At the heart of the iPad is Apple's A4 processor,United Kingdom-based ARM. Ditto for the ARM-based iPhone. More than 15 years earlier, in 1993, the Apple MessagePad, aka Newton, also used an ARM chip. By 1997, the Newton design had evolved into the MessagePad 2000 with a StrongARM chip from Digital Equipment Corp. (DEC).
And ARM has been a stunning success, as evidenced by Apple's adoption of the design in the iPhone and iPad and its ubiquity in popular small devices like the BlackBerry and the Amazon Kindle. Moreover, ARM silicon will inhabit a number of future tablets based on Qualcomm, Texas Instruments, Marvell, and Nvidia chips.

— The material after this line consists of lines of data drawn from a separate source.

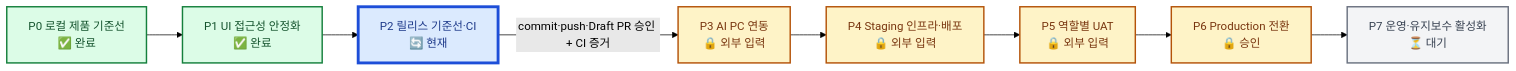
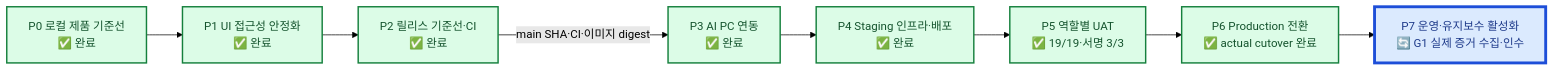
Before and after one commit to visionlab-coder/sqcm-i-inventory-system: the diagram in docs/roadmap.md, drawn with Mermaid (forest theme). The commit also changed other lines of this file and 853 other files, not shown here.

````diff
--- a/docs/roadmap.md
+++ b/docs/roadmap.md
@@ -24,19 +31,19 @@
 ```mermaid
 flowchart LR
     P0["P0 로컬 제품 기준선<br/>✅ 완료"] --> P1["P1 UI 접근성 안정화<br/>✅ 완료"]
-    P1 --> P2["P2 릴리스 기준선·CI<br/>🔄 현재"]
-    P2 -->|"commit·push·Draft PR 승인 + CI 증거"| P3["P3 AI PC 연동<br/>🔒 외부 입력"]
-    P3 --> P4["P4 Staging 인프라·배포<br/>🔒 외부 입력"]
-    P4 --> P5["P5 역할별 UAT<br/>🔒 외부 입력"]
-    P5 --> P6["P6 Production 전환<br/>🔒 승인"]
-    P6 --> P7["P7 운영·유지보수 활성화<br/>⏳ 대기"]
+    P1 --> P2["P2 릴리스 기준선·CI<br/>✅ 완료"]
+    P2 -->|"main SHA·CI·이미지 digest"| P3["P3 AI PC 연동<br/>✅ 완료"]
+    P3 --> P4["P4 Staging 인프라·배포<br/>✅ 완료"]
+    P4 --> P5["P5 역할별 UAT<br/>✅ 19/19·서명 3/3"]
+    P5 --> P6["P6 Production 전환<br/>✅ actual cutover 완료"]
+    P6 --> P7["P7 운영·유지보수 활성화<br/>🔄 G1 실제 증거 수집·인수"]
 
     classDef done fill:#DCFCE7,stroke:#15803D,color:#14532D,stroke-width:2px;
     classDef active fill:#DBEAFE,stroke:#1D4ED8,color:#1E3A8A,stroke-width:4px;
     classDef pending fill:#F3F4F6,stroke:#6B7280,color:#374151,stroke-width:2px;
     classDef hold fill:#FEF3C7,stroke:#B45309,color:#78350F,stroke-width:2px;
-    class P0,P1 done;
-    class P2 active;
-    class P7 pending;
-    class P3,P4,P5,P6 hold;
+    classDef blocked fill:#FEE2E2,stroke:#B91C1C,color:#7F1D1D,stroke-width:4px;
+    class P0,P1,P2,P3,P4,P5 done;
+    class P6 done;
+    class P7 active;
 ```
````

Which means that the iPad is part of a larger ecosystem driving the next computing paradigm outside of the galactic Intel sphere of influence. "There's healthy competition that goes on amongst our (chip) partners," said Jeff Chu, segment marketing manager for mobile computing at ARM. "Nvidia competing with Qualcomm competing with Marvell competing with TI (Texas Instruments). We see this as good for the ecosystem, good for the consumer. It keeps things moving forward," he said.

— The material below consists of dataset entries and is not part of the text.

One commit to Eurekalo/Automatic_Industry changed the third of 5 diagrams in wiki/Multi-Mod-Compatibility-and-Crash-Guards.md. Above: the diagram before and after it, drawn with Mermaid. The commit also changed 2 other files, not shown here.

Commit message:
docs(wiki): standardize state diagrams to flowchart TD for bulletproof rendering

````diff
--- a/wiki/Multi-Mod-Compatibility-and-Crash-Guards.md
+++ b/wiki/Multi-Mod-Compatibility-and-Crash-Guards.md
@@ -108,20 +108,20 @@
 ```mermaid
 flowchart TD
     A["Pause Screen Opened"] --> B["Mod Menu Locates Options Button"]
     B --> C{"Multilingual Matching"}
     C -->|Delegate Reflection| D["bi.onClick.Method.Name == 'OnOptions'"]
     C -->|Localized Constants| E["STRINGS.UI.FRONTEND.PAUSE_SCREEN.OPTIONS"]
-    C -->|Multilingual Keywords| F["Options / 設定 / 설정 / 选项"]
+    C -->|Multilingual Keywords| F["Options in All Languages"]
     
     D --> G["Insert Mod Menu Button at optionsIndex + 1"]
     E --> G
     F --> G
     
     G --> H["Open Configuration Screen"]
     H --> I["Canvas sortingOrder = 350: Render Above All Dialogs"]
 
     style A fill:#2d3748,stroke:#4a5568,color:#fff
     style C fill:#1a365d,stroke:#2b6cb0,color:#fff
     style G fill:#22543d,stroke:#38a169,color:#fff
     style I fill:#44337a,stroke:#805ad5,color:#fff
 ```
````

And there's more than a little irony here. Intel got the StrongARM chip design from DEC in 1997 when the Apple Newton had become the MessagePad 2100 and was using a StrongARM processor. By Intel's standard of success in the PC business, it failed miserably in the world of ARM-based computing. Ultimately, Intel sold off its StrongARM business--which it branded as XScale--to Marvell in 2006.

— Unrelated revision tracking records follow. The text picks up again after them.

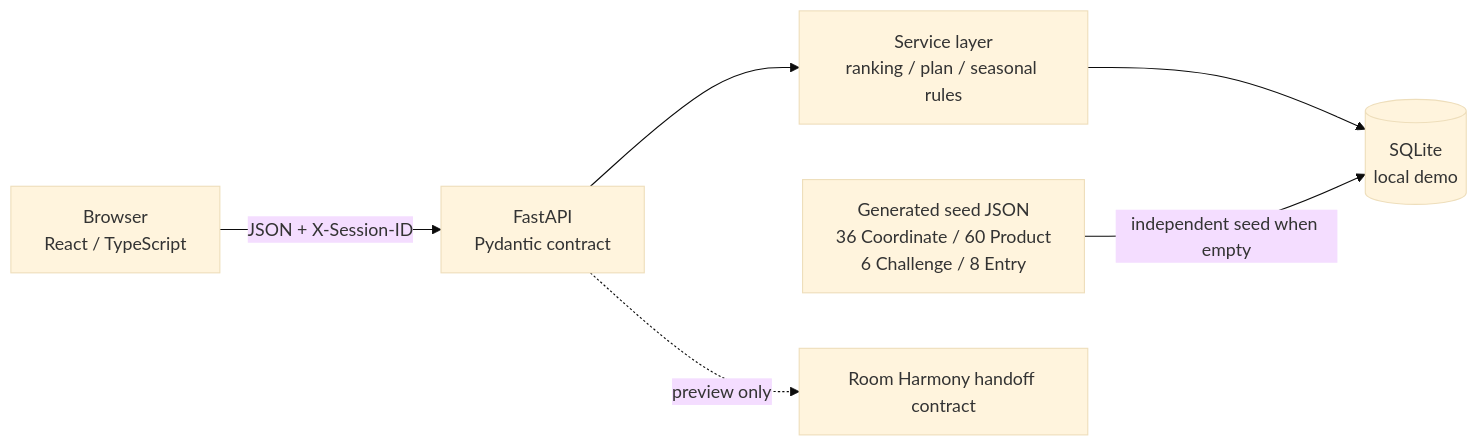
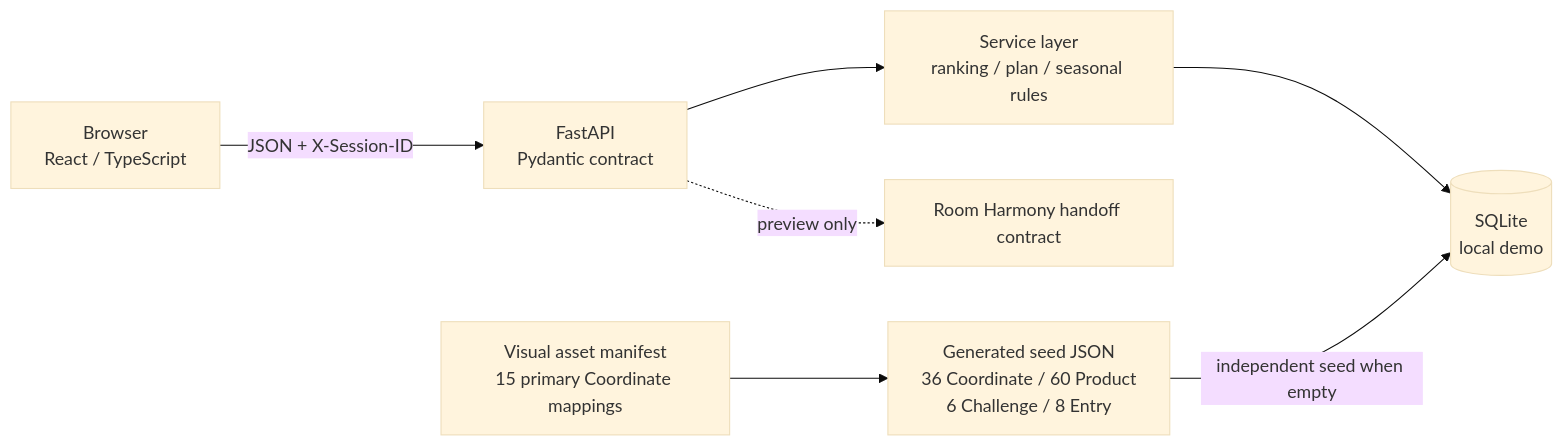
Before and after one commit to Raiden-Blade/room-harmony-community: the diagram in docs/architecture/implementation.md, drawn with Mermaid (base theme). The commit also changed other lines of this file and 140 other files, not shown here.

````diff
--- a/docs/architecture/implementation.md
+++ b/docs/architecture/implementation.md
@@ -5,8 +5,9 @@
 ```mermaid
 flowchart LR
   B[Browser<br/>React / TypeScript] -->|JSON + X-Session-ID| A[FastAPI<br/>Pydantic contract]
   A --> S[Service layer<br/>ranking / plan / seasonal rules]
   S --> D[(SQLite<br/>local demo)]
   G[Generated seed JSON<br/>36 Coordinate / 60 Product<br/>6 Challenge / 8 Entry] -->|independent seed when empty| D
+  V[Visual asset manifest<br/>15 primary Coordinate mappings] --> G
   A -. preview only .-> H[Room Harmony handoff contract]
 ```
````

As iFixit shows (see photo above), the Newton used DEC's 162 MHz StrongARM SA-110S 32 bit ARM Processor. Other notable silicon includes: two Sharp (2MB) flash ROM chips, Cirrus Logic's PS 7010/20/30 CPU Subsystem, Analog, and PCMCIA controllers, Hitachi DRAM, and Linear Technology's AppleTalk Transceiver.